_Task data_
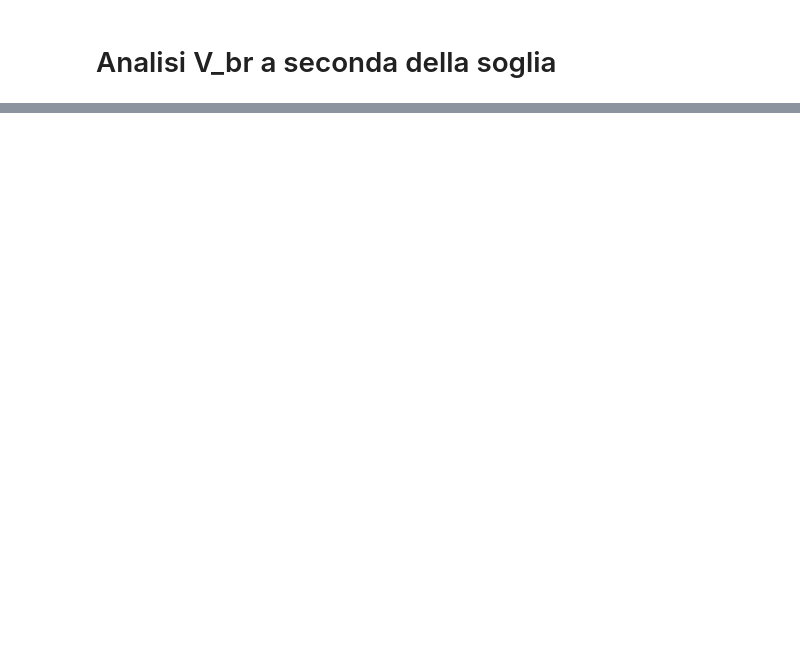
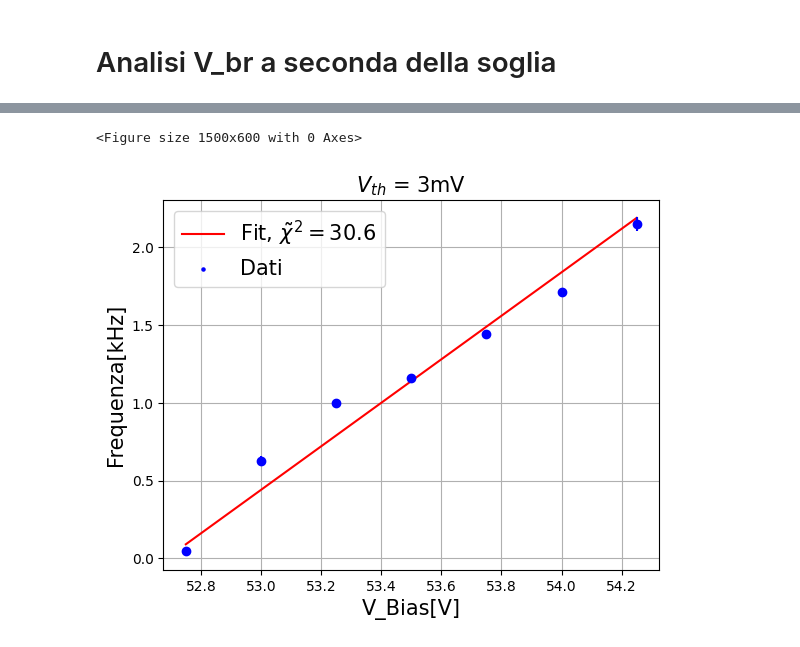
Before and after one commit to Pavar0tty/Laboratorio_SiPM, a Jupyter notebook: Analisi/Parte 1/Analisi Freq_Vb/Analisi.ipynb, the cells around one changed output, grey strips where cells are left out. Saved outputs shown, nothing was run; the diff lists cells and outputs as text; code cells hidden in the pictures; blank space fills up the shorter version.

```diff
--- a/Analisi/Parte 1/Analisi Freq_Vb/Analisi.ipynb
+++ b/Analisi/Parte 1/Analisi Freq_Vb/Analisi.ipynb
@@ -222,17 +349,21 @@ print('Q_squared/N_dof = ', A3[2])
 # %%
 assex = np.linspace(52.75, 54.25, 100000)
 assey1 = retta(assex, A1[0], A1[1])
 assey2 = retta(assex, A2[0], A2[1])
 assey3 = retta(assex, A3[0], A3[1])
+plt.figure(figsize=(15, 6))
 fig, ax = plt.subplots(nrows = 1, ncols = 1)
-plt.Figure(figsize=(10, 6))
-plt.plot(assex, assey1, color = 'red', label = 'Retta interpolata per TH = 3mV')
-ax.scatter(X, V1, color = 'blue', label = 'Dati sperimentali TH = 3mV', s = 5)
+plt.plot(assex, assey1, color = 'red', label = rf'Fit, $\tilde\chi^2 = {A1[2]:.3g}$')
+ax.scatter(X, V1, color = 'blue', label = 'Dati', s = 5)
 ax.errorbar(X, V1, S1, fmt = 'o', color = 'blue')
 ax.grid()
-ax.set_xlabel("V_Bias[V]")
-ax.set_ylabel("Frequenza[kHz]")
-ax.legend()
+plt.title('$V_{th}$ = 3mV', fontsize=15)
+ax.set_xlabel("V_Bias[V]", fontsize=15)
+ax.set_ylabel("Frequenza[kHz]", fontsize=15)
+ax.legend(fontsize=15)
 plt.savefig('Analisi\Parte 1\Analisi Freq_Vb\TH3.png', dpi = 300)
 plt.show()
+# %% [output]
+<Figure size 1500x600 with 0 Axes>
+[figure, added]
 # %%
```
Also changed, not shown: parts of 12 cells of this notebook, 5 other files.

_Task_
Find the string "blue" in the listing and copy every line in which it occurs.

_Problem solution_
-ax.scatter(X, V1, color = 'blue', label = 'Dati sperimentali TH = 3mV', s = 5)
+ax.scatter(X, V1, color = 'blue', label = 'Dati', s = 5)
 ax.errorbar(X, V1, S1, fmt = 'o', color = 'blue')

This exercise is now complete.